→ Problem requirements:
Leaving out every image, restate all the records word for word.

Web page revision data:
-- Opening Marker --

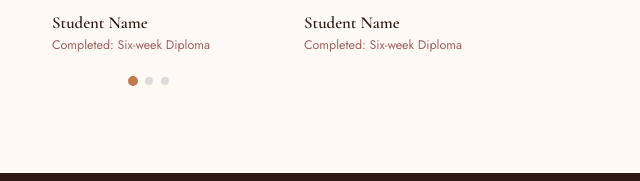
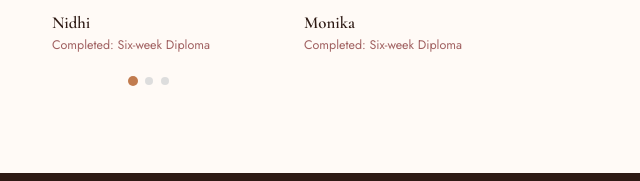
Before and after one commit to Blank102/ccc-website, a plain HTML site: page index.html in a window 1280 px wide. Shown: the part 4397-4578 px from the top of the page, 491-1131 px from the left. Drawn offline with nearby package versions, Linux system fonts and the light colour scheme.

Commit message:
Update index.html

```diff
--- a/index.html
+++ b/index.html
@@ -280,7 +280,7 @@
               </button>
             </div>
             <div class="video-info">
-              <div class="video-name">Student Name</div>
+              <div class="video-name">Nidhi</div>
               <div class="video-course">Completed: Six-week Diploma</div>
             </div>
           </div>
@@ -294,7 +294,7 @@
               </button>
             </div>
             <div class="video-info">
-              <div class="video-name">Student Name</div>
+              <div class="video-name">Monika</div>
               <div class="video-course">Completed: Six-week Diploma</div>
             </div>
           </div>
```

-- Closing Marker --

→ Task answer:
Before and after one commit to Blank102/ccc-website, a plain HTML site: page index.html in a window 1280 px wide. Shown: the part 4397-4578 px from the top of the page, 491-1131 px from the left. Drawn offline with nearby package versions, Linux system fonts and the light colour scheme.

Commit message:
Update index.html

```diff
--- a/index.html
+++ b/index.html
@@ -280,7 +280,7 @@
               </button>
             </div>
             <div class="video-info">
-              <div class="video-name">Student Name</div>
+              <div class="video-name">Nidhi</div>
               <div class="video-course">Completed: Six-week Diploma</div>
             </div>
           </div>
@@ -294,7 +294,7 @@
               </button>
             </div>
             <div class="video-info">
-              <div class="video-name">Student Name</div>
+              <div class="video-name">Monika</div>
               <div class="video-course">Completed: Six-week Diploma</div>
             </div>
           </div>
```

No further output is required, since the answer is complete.